WHAT THIS TASK INVOLVES >> Without including any image, repeat every record exactly.

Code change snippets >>
^^^^^^^^^^^^^^^^
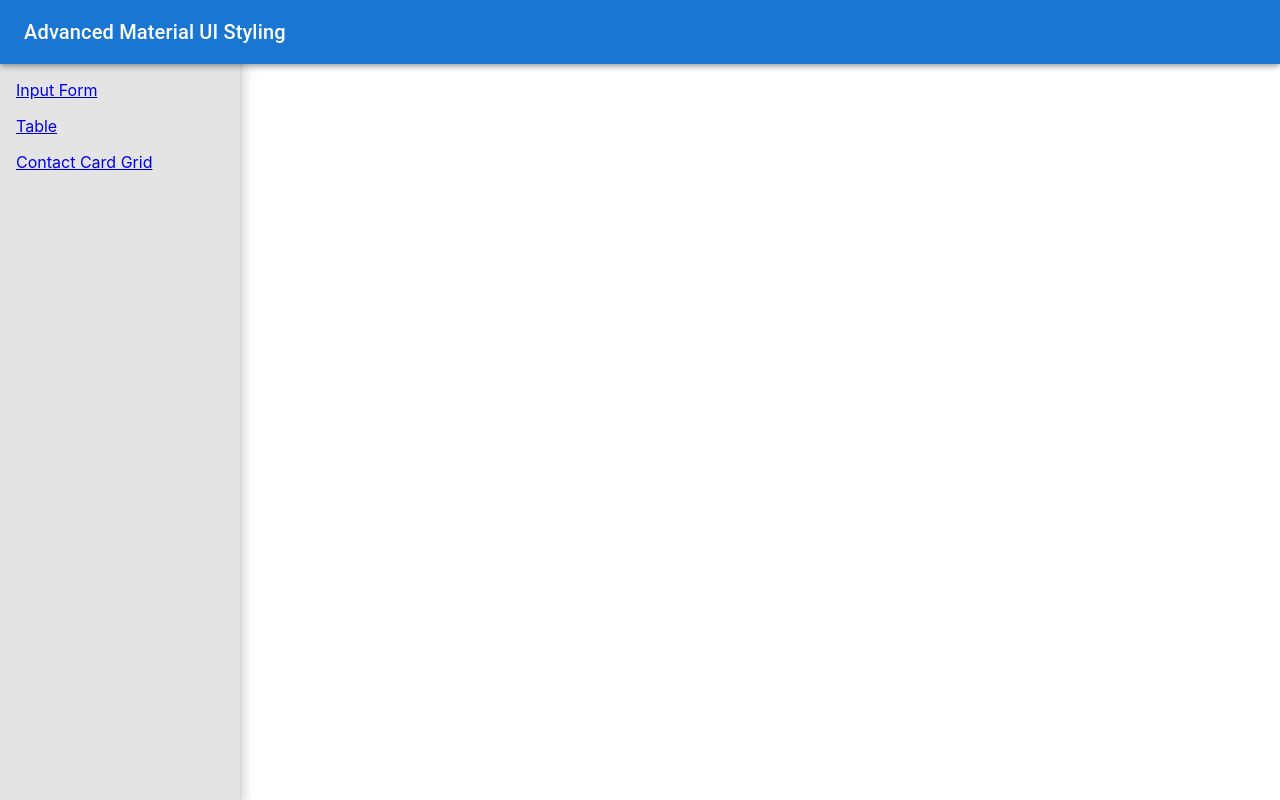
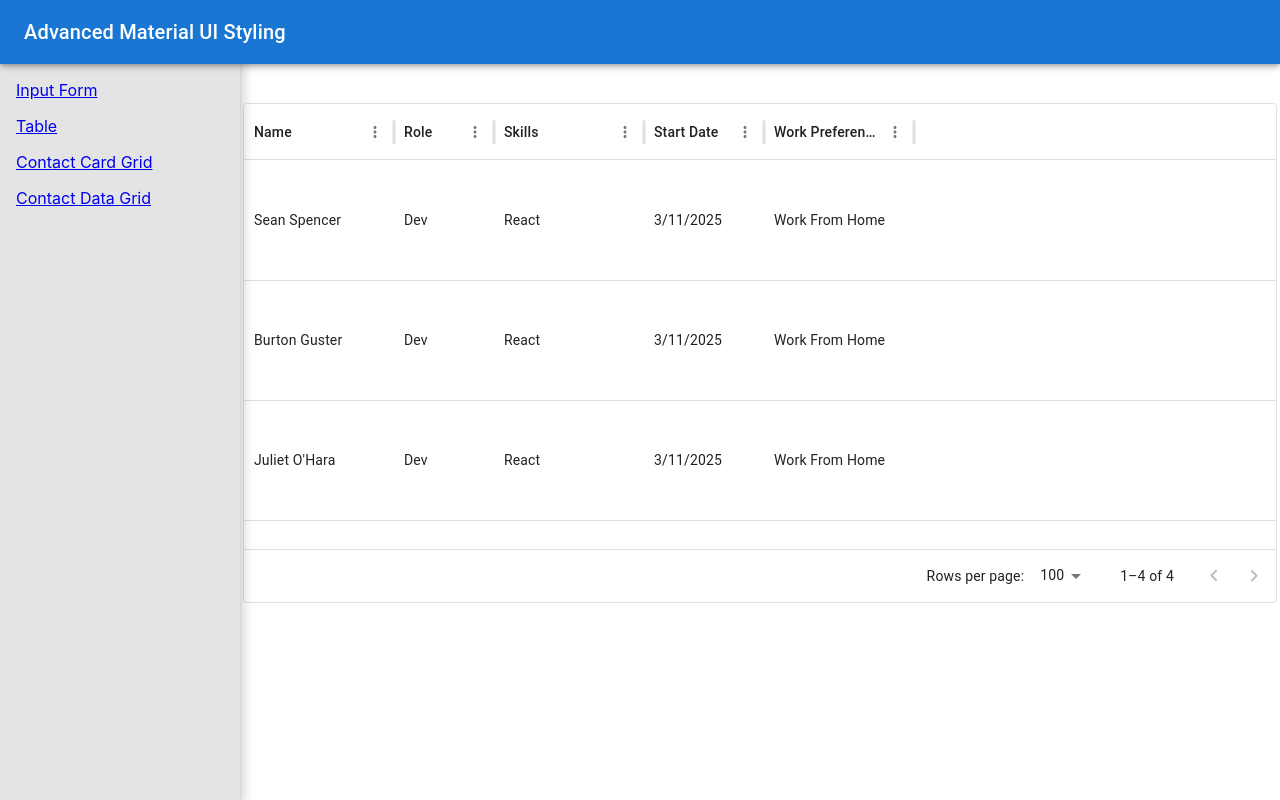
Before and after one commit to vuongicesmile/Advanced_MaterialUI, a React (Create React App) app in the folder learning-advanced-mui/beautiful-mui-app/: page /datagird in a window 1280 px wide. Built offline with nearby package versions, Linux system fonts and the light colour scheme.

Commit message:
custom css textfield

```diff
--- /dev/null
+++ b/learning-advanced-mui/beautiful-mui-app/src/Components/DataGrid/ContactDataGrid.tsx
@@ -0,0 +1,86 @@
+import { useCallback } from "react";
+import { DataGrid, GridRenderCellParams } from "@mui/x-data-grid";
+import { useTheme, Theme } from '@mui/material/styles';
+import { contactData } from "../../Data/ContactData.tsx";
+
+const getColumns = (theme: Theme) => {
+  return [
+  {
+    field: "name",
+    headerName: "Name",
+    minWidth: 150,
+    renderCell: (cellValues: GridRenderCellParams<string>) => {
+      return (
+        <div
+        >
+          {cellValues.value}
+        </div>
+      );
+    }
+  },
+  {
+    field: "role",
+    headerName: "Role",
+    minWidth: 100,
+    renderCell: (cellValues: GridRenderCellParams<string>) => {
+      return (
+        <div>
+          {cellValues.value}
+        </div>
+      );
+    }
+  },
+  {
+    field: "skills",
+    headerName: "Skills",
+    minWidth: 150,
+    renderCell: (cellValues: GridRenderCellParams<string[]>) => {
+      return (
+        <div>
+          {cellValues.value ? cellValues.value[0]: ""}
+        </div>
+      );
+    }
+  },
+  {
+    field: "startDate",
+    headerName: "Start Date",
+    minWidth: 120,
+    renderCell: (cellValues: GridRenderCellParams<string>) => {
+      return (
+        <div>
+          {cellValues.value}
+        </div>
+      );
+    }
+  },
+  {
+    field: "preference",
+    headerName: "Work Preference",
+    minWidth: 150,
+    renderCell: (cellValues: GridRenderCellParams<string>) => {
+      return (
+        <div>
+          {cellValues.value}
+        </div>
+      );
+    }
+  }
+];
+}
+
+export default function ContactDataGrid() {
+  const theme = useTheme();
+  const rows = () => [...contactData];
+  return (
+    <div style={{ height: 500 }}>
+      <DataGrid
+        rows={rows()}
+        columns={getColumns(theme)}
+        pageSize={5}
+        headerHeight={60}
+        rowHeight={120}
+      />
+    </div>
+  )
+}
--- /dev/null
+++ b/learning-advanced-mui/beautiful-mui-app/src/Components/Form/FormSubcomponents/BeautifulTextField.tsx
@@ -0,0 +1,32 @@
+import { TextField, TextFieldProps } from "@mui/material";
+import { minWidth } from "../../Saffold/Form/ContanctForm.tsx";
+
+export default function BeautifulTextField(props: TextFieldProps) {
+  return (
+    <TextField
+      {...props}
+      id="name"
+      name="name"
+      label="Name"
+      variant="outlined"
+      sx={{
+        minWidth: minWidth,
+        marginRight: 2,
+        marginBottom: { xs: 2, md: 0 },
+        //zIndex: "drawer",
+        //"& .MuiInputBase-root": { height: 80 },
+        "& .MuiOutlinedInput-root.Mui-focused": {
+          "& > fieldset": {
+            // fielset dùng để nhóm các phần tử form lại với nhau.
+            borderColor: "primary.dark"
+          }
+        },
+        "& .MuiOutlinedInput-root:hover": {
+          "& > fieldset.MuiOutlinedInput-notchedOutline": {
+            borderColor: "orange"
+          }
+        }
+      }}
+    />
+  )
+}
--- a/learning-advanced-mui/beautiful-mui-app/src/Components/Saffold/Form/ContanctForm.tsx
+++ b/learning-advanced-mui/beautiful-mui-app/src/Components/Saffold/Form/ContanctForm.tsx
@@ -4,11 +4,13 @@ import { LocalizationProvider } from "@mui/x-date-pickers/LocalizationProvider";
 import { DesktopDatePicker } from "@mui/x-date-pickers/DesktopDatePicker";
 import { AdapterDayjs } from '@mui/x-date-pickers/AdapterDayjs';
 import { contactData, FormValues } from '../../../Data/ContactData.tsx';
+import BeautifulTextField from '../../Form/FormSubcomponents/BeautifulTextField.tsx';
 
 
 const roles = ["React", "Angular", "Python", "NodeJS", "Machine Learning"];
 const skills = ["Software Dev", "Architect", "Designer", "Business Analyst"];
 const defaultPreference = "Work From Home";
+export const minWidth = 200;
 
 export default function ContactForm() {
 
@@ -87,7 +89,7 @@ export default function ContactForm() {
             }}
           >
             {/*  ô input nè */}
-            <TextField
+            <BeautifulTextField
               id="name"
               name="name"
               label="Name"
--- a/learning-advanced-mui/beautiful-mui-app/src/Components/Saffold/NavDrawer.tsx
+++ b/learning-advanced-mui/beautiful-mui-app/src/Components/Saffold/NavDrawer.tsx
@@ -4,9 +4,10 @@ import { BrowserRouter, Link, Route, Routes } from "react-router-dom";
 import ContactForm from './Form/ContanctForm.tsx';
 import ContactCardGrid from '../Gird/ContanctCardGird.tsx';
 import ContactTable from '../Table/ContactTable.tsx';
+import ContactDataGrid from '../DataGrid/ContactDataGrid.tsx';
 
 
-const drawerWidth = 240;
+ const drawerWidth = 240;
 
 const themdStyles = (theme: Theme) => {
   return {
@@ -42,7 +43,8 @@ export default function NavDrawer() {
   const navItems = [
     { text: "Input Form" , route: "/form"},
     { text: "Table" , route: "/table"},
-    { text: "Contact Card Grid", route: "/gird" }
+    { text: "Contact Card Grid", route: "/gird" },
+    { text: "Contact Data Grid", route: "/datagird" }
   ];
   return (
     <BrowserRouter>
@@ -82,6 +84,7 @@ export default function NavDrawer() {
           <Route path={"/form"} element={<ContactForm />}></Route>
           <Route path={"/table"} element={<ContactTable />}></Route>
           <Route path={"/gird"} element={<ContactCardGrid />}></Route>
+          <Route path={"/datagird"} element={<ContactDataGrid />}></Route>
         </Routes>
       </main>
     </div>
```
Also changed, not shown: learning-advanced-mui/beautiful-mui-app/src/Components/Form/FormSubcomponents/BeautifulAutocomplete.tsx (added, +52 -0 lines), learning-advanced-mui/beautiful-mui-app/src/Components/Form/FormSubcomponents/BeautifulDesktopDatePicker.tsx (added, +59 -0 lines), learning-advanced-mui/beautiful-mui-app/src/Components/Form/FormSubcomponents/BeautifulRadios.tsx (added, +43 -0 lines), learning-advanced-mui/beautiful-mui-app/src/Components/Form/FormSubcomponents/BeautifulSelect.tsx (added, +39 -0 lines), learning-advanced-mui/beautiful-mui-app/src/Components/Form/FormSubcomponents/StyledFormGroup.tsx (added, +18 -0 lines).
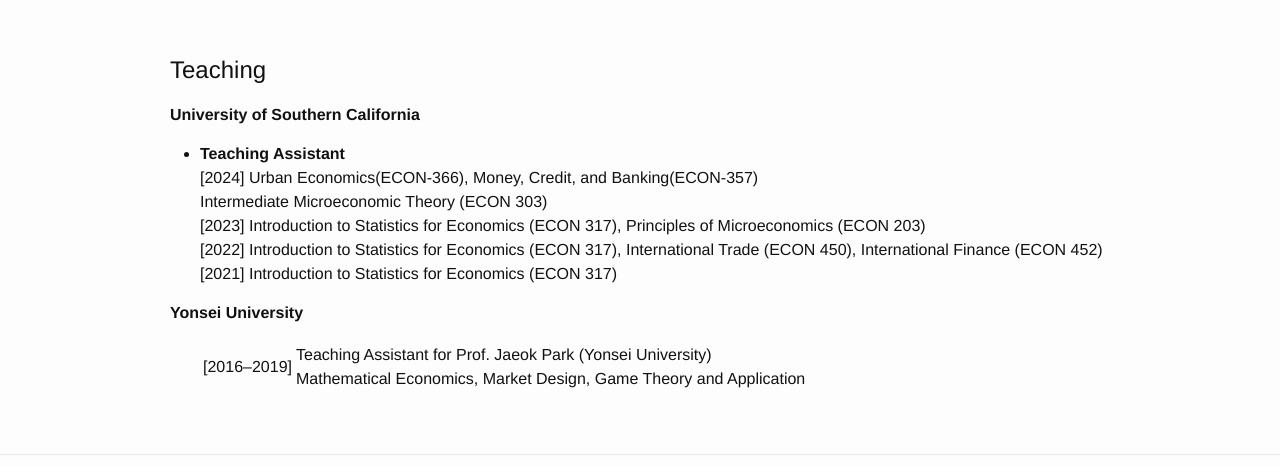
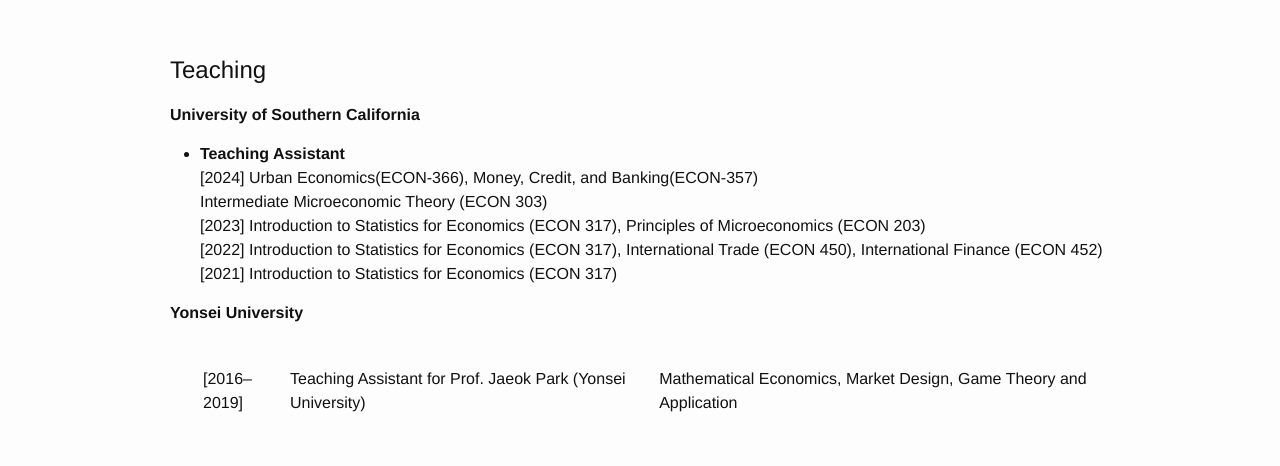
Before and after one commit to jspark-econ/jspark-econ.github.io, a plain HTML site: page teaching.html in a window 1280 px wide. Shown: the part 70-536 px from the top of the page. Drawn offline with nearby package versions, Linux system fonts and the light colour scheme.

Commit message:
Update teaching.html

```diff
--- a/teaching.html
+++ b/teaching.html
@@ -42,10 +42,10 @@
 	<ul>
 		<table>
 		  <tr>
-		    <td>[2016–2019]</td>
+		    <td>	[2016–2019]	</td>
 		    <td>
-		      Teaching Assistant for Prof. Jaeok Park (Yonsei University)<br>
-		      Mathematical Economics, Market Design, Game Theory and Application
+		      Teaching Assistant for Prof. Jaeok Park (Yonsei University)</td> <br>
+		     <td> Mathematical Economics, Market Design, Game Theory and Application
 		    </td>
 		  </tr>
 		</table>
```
^^^^^^^^^^^^^^^^
RESPONSE AREA >>
Before and after one commit to vuongicesmile/Advanced_MaterialUI, a React (Create React App) app in the folder learning-advanced-mui/beautiful-mui-app/: page /datagird in a window 1280 px wide. Built offline with nearby package versions, Linux system fonts and the light colour scheme.

Commit message:
custom css textfield

```diff
--- /dev/null
+++ b/learning-advanced-mui/beautiful-mui-app/src/Components/DataGrid/ContactDataGrid.tsx
@@ -0,0 +1,86 @@
+import { useCallback } from "react";
+import { DataGrid, GridRenderCellParams } from "@mui/x-data-grid";
+import { useTheme, Theme } from '@mui/material/styles';
+import { contactData } from "../../Data/ContactData.tsx";
+
+const getColumns = (theme: Theme) => {
+  return [
+  {
+    field: "name",
+    headerName: "Name",
+    minWidth: 150,
+    renderCell: (cellValues: GridRenderCellParams<string>) => {
+      return (
+        <div
+        >
+          {cellValues.value}
+        </div>
+      );
+    }
+  },
+  {
+    field: "role",
+    headerName: "Role",
+    minWidth: 100,
+    renderCell: (cellValues: GridRenderCellParams<string>) => {
+      return (
+        <div>
+          {cellValues.value}
+        </div>
+      );
+    }
+  },
+  {
+    field: "skills",
+    headerName: "Skills",
+    minWidth: 150,
+    renderCell: (cellValues: GridRenderCellParams<string[]>) => {
+      return (
+        <div>
+          {cellValues.value ? cellValues.value[0]: ""}
+        </div>
+      );
+    }
+  },
+  {
+    field: "startDate",
+    headerName: "Start Date",
+    minWidth: 120,
+    renderCell: (cellValues: GridRenderCellParams<string>) => {
+      return (
+        <div>
+          {cellValues.value}
+        </div>
+      );
+    }
+  },
+  {
+    field: "preference",
+    headerName: "Work Preference",
+    minWidth: 150,
+    renderCell: (cellValues: GridRenderCellParams<string>) => {
+      return (
+        <div>
+          {cellValues.value}
+        </div>
+      );
+    }
+  }
+];
+}
+
+export default function ContactDataGrid() {
+  const theme = useTheme();
+  const rows = () => [...contactData];
+  return (
+    <div style={{ height: 500 }}>
+      <DataGrid
+        rows={rows()}
+        columns={getColumns(theme)}
+        pageSize={5}
+        headerHeight={60}
+        rowHeight={120}
+      />
+    </div>
+  )
+}
--- /dev/null
+++ b/learning-advanced-mui/beautiful-mui-app/src/Components/Form/FormSubcomponents/BeautifulTextField.tsx
@@ -0,0 +1,32 @@
+import { TextField, TextFieldProps } from "@mui/material";
+import { minWidth } from "../../Saffold/Form/ContanctForm.tsx";
+
+export default function BeautifulTextField(props: TextFieldProps) {
+  return (
+    <TextField
+      {...props}
+      id="name"
+      name="name"
+      label="Name"
+      variant="outlined"
+      sx={{
+        minWidth: minWidth,
+        marginRight: 2,
+        marginBottom: { xs: 2, md: 0 },
+        //zIndex: "drawer",
+        //"& .MuiInputBase-root": { height: 80 },
+        "& .MuiOutlinedInput-root.Mui-focused": {
+          "& > fieldset": {
+            // fielset dùng để nhóm các phần tử form lại với nhau.
+            borderColor: "primary.dark"
+          }
+        },
+        "& .MuiOutlinedInput-root:hover": {
+          "& > fieldset.MuiOutlinedInput-notchedOutline": {
+            borderColor: "orange"
+          }
+        }
+      }}
+    />
+  )
+}
--- a/learning-advanced-mui/beautiful-mui-app/src/Components/Saffold/Form/ContanctForm.tsx
+++ b/learning-advanced-mui/beautiful-mui-app/src/Components/Saffold/Form/ContanctForm.tsx
@@ -4,11 +4,13 @@ import { LocalizationProvider } from "@mui/x-date-pickers/LocalizationProvider";
 import { DesktopDatePicker } from "@mui/x-date-pickers/DesktopDatePicker";
 import { AdapterDayjs } from '@mui/x-date-pickers/AdapterDayjs';
 import { contactData, FormValues } from '../../../Data/ContactData.tsx';
+import BeautifulTextField from '../../Form/FormSubcomponents/BeautifulTextField.tsx';
 
 
 const roles = ["React", "Angular", "Python", "NodeJS", "Machine Learning"];
 const skills = ["Software Dev", "Architect", "Designer", "Business Analyst"];
 const defaultPreference = "Work From Home";
+export const minWidth = 200;
 
 export default function ContactForm() {
 
@@ -87,7 +89,7 @@ export default function ContactForm() {
             }}
           >
             {/*  ô input nè */}
-            <TextField
+            <BeautifulTextField
               id="name"
               name="name"
               label="Name"
--- a/learning-advanced-mui/beautiful-mui-app/src/Components/Saffold/NavDrawer.tsx
+++ b/learning-advanced-mui/beautiful-mui-app/src/Components/Saffold/NavDrawer.tsx
@@ -4,9 +4,10 @@ import { BrowserRouter, Link, Route, Routes } from "react-router-dom";
 import ContactForm from './Form/ContanctForm.tsx';
 import ContactCardGrid from '../Gird/ContanctCardGird.tsx';
 import ContactTable from '../Table/ContactTable.tsx';
+import ContactDataGrid from '../DataGrid/ContactDataGrid.tsx';
 
 
-const drawerWidth = 240;
+ const drawerWidth = 240;
 
 const themdStyles = (theme: Theme) => {
   return {
@@ -42,7 +43,8 @@ export default function NavDrawer() {
   const navItems = [
     { text: "Input Form" , route: "/form"},
     { text: "Table" , route: "/table"},
-    { text: "Contact Card Grid", route: "/gird" }
+    { text: "Contact Card Grid", route: "/gird" },
+    { text: "Contact Data Grid", route: "/datagird" }
   ];
   return (
     <BrowserRouter>
@@ -82,6 +84,7 @@ export default function NavDrawer() {
           <Route path={"/form"} element={<ContactForm />}></Route>
           <Route path={"/table"} element={<ContactTable />}></Route>
           <Route path={"/gird"} element={<ContactCardGrid />}></Route>
+          <Route path={"/datagird"} element={<ContactDataGrid />}></Route>
         </Routes>
       </main>
     </div>
```
Also changed, not shown: learning-advanced-mui/beautiful-mui-app/src/Components/Form/FormSubcomponents/BeautifulAutocomplete.tsx (added, +52 -0 lines), learning-advanced-mui/beautiful-mui-app/src/Components/Form/FormSubcomponents/BeautifulDesktopDatePicker.tsx (added, +59 -0 lines), learning-advanced-mui/beautiful-mui-app/src/Components/Form/FormSubcomponents/BeautifulRadios.tsx (added, +43 -0 lines), learning-advanced-mui/beautiful-mui-app/src/Components/Form/FormSubcomponents/BeautifulSelect.tsx (added, +39 -0 lines), learning-advanced-mui/beautiful-mui-app/src/Components/Form/FormSubcomponents/StyledFormGroup.tsx (added, +18 -0 lines).
Before and after one commit to jspark-econ/jspark-econ.github.io, a plain HTML site: page teaching.html in a window 1280 px wide. Shown: the part 70-536 px from the top of the page. Drawn offline with nearby package versions, Linux system fonts and the light colour scheme.

Commit message:
Update teaching.html

```diff
--- a/teaching.html
+++ b/teaching.html
@@ -42,10 +42,10 @@
 	<ul>
 		<table>
 		  <tr>
-		    <td>[2016–2019]</td>
+		    <td>	[2016–2019]	</td>
 		    <td>
-		      Teaching Assistant for Prof. Jaeok Park (Yonsei University)<br>
-		      Mathematical Economics, Market Design, Game Theory and Application
+		      Teaching Assistant for Prof. Jaeok Park (Yonsei University)</td> <br>
+		     <td> Mathematical Economics, Market Design, Game Theory and Application
 		    </td>
 		  </tr>
 		</table>
```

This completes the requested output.